:: Instructions to follow ::
Could you please retype all of the entries exactly as they appear?

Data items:
☆ ☆ ☆

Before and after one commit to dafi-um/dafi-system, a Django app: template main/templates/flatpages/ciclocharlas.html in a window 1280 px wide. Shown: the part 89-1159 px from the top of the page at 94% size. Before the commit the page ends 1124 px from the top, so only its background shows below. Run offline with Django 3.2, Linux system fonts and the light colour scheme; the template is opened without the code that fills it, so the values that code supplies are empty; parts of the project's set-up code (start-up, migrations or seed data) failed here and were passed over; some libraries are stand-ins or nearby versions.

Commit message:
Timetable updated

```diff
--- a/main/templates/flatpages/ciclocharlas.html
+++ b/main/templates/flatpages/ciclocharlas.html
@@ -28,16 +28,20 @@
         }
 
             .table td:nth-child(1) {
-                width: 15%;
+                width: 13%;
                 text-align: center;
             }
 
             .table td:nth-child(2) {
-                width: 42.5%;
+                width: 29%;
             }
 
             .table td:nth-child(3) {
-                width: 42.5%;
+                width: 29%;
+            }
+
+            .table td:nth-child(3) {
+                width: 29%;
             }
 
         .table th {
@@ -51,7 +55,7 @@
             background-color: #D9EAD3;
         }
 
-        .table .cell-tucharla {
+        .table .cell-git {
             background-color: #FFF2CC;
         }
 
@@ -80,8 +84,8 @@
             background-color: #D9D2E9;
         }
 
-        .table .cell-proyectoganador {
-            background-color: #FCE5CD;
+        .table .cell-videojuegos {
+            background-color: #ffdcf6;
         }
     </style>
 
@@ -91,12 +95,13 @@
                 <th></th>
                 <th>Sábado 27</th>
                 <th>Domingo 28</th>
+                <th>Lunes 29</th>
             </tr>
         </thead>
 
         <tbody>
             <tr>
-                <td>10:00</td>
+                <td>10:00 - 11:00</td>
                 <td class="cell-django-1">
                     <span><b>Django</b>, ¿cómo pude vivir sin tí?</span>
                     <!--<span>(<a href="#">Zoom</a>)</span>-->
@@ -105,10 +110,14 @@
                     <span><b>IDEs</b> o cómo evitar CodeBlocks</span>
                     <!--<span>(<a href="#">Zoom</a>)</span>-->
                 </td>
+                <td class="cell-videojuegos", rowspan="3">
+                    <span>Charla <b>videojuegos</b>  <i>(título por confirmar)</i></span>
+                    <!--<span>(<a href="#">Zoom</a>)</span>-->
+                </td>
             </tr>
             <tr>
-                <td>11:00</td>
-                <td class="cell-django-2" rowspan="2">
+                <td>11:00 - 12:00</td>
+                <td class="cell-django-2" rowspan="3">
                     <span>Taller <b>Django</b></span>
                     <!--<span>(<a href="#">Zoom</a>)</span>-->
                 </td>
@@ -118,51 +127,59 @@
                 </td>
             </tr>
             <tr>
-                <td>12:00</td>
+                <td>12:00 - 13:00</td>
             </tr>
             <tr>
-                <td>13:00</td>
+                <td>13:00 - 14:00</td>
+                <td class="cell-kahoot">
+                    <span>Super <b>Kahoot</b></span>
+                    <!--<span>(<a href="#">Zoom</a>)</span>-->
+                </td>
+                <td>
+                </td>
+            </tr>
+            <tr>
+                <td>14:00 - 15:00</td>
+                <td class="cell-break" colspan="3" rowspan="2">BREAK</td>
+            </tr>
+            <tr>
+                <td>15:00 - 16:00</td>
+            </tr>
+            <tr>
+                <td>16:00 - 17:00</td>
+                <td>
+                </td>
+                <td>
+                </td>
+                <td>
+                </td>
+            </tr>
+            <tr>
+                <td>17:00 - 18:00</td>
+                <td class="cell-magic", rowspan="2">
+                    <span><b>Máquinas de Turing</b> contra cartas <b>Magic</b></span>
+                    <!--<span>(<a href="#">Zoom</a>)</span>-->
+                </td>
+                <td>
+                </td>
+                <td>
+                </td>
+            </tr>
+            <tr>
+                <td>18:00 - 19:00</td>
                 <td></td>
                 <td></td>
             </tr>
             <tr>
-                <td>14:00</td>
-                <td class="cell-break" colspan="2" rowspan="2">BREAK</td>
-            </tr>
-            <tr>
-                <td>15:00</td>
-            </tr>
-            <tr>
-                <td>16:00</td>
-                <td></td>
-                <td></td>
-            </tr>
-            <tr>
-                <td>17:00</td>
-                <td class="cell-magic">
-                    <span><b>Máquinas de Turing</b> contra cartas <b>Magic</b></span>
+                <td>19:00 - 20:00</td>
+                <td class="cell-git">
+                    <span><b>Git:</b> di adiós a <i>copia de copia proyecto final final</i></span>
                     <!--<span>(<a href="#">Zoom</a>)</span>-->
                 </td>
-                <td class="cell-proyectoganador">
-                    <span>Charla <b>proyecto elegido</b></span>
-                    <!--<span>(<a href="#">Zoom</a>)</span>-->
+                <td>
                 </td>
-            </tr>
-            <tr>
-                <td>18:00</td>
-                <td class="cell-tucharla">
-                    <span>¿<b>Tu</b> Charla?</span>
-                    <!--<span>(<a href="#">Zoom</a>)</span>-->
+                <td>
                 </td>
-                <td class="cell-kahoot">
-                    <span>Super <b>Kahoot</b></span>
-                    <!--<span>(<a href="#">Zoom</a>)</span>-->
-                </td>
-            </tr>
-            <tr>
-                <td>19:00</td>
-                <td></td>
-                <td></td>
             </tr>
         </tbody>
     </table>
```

☆ ☆ ☆

:: Written response ::
Before and after one commit to dafi-um/dafi-system, a Django app: template main/templates/flatpages/ciclocharlas.html in a window 1280 px wide. Shown: the part 89-1159 px from the top of the page at 94% size. Before the commit the page ends 1124 px from the top, so only its background shows below. Run offline with Django 3.2, Linux system fonts and the light colour scheme; the template is opened without the code that fills it, so the values that code supplies are empty; parts of the project's set-up code (start-up, migrations or seed data) failed here and were passed over; some libraries are stand-ins or nearby versions.

Commit message:
Timetable updated

```diff
--- a/main/templates/flatpages/ciclocharlas.html
+++ b/main/templates/flatpages/ciclocharlas.html
@@ -28,16 +28,20 @@
         }
 
             .table td:nth-child(1) {
-                width: 15%;
+                width: 13%;
                 text-align: center;
             }
 
             .table td:nth-child(2) {
-                width: 42.5%;
+                width: 29%;
             }
 
             .table td:nth-child(3) {
-                width: 42.5%;
+                width: 29%;
+            }
+
+            .table td:nth-child(3) {
+                width: 29%;
             }
 
         .table th {
@@ -51,7 +55,7 @@
             background-color: #D9EAD3;
         }
 
-        .table .cell-tucharla {
+        .table .cell-git {
             background-color: #FFF2CC;
         }
 
@@ -80,8 +84,8 @@
             background-color: #D9D2E9;
         }
 
-        .table .cell-proyectoganador {
-            background-color: #FCE5CD;
+        .table .cell-videojuegos {
+            background-color: #ffdcf6;
         }
     </style>
 
@@ -91,12 +95,13 @@
                 <th></th>
                 <th>Sábado 27</th>
                 <th>Domingo 28</th>
+                <th>Lunes 29</th>
             </tr>
         </thead>
 
         <tbody>
             <tr>
-                <td>10:00</td>
+                <td>10:00 - 11:00</td>
                 <td class="cell-django-1">
                     <span><b>Django</b>, ¿cómo pude vivir sin tí?</span>
                     <!--<span>(<a href="#">Zoom</a>)</span>-->
@@ -105,10 +110,14 @@
                     <span><b>IDEs</b> o cómo evitar CodeBlocks</span>
                     <!--<span>(<a href="#">Zoom</a>)</span>-->
                 </td>
+                <td class="cell-videojuegos", rowspan="3">
+                    <span>Charla <b>videojuegos</b>  <i>(título por confirmar)</i></span>
+                    <!--<span>(<a href="#">Zoom</a>)</span>-->
+                </td>
             </tr>
             <tr>
-                <td>11:00</td>
-                <td class="cell-django-2" rowspan="2">
+                <td>11:00 - 12:00</td>
+                <td class="cell-django-2" rowspan="3">
                     <span>Taller <b>Django</b></span>
                     <!--<span>(<a href="#">Zoom</a>)</span>-->
                 </td>
@@ -118,51 +127,59 @@
                 </td>
             </tr>
             <tr>
-                <td>12:00</td>
+                <td>12:00 - 13:00</td>
             </tr>
             <tr>
-                <td>13:00</td>
+                <td>13:00 - 14:00</td>
+                <td class="cell-kahoot">
+                    <span>Super <b>Kahoot</b></span>
+                    <!--<span>(<a href="#">Zoom</a>)</span>-->
+                </td>
+                <td>
+                </td>
+            </tr>
+            <tr>
+                <td>14:00 - 15:00</td>
+                <td class="cell-break" colspan="3" rowspan="2">BREAK</td>
+            </tr>
+            <tr>
+                <td>15:00 - 16:00</td>
+            </tr>
+            <tr>
+                <td>16:00 - 17:00</td>
+                <td>
+                </td>
+                <td>
+                </td>
+                <td>
+                </td>
+            </tr>
+            <tr>
+                <td>17:00 - 18:00</td>
+                <td class="cell-magic", rowspan="2">
+                    <span><b>Máquinas de Turing</b> contra cartas <b>Magic</b></span>
+                    <!--<span>(<a href="#">Zoom</a>)</span>-->
+                </td>
+                <td>
+                </td>
+                <td>
+                </td>
+            </tr>
+            <tr>
+                <td>18:00 - 19:00</td>
                 <td></td>
                 <td></td>
             </tr>
             <tr>
-                <td>14:00</td>
-                <td class="cell-break" colspan="2" rowspan="2">BREAK</td>
-            </tr>
-            <tr>
-                <td>15:00</td>
-            </tr>
-            <tr>
-                <td>16:00</td>
-                <td></td>
-                <td></td>
-            </tr>
-            <tr>
-                <td>17:00</td>
-                <td class="cell-magic">
-                    <span><b>Máquinas de Turing</b> contra cartas <b>Magic</b></span>
+                <td>19:00 - 20:00</td>
+                <td class="cell-git">
+                    <span><b>Git:</b> di adiós a <i>copia de copia proyecto final final</i></span>
                     <!--<span>(<a href="#">Zoom</a>)</span>-->
                 </td>
-                <td class="cell-proyectoganador">
-                    <span>Charla <b>proyecto elegido</b></span>
-                    <!--<span>(<a href="#">Zoom</a>)</span>-->
+                <td>
                 </td>
-            </tr>
-            <tr>
-                <td>18:00</td>
-                <td class="cell-tucharla">
-                    <span>¿<b>Tu</b> Charla?</span>
-                    <!--<span>(<a href="#">Zoom</a>)</span>-->
+                <td>
                 </td>
-                <td class="cell-kahoot">
-                    <span>Super <b>Kahoot</b></span>
-                    <!--<span>(<a href="#">Zoom</a>)</span>-->
-                </td>
-            </tr>
-            <tr>
-                <td>19:00</td>
-                <td></td>
-                <td></td>
             </tr>
         </tbody>
     </table>
```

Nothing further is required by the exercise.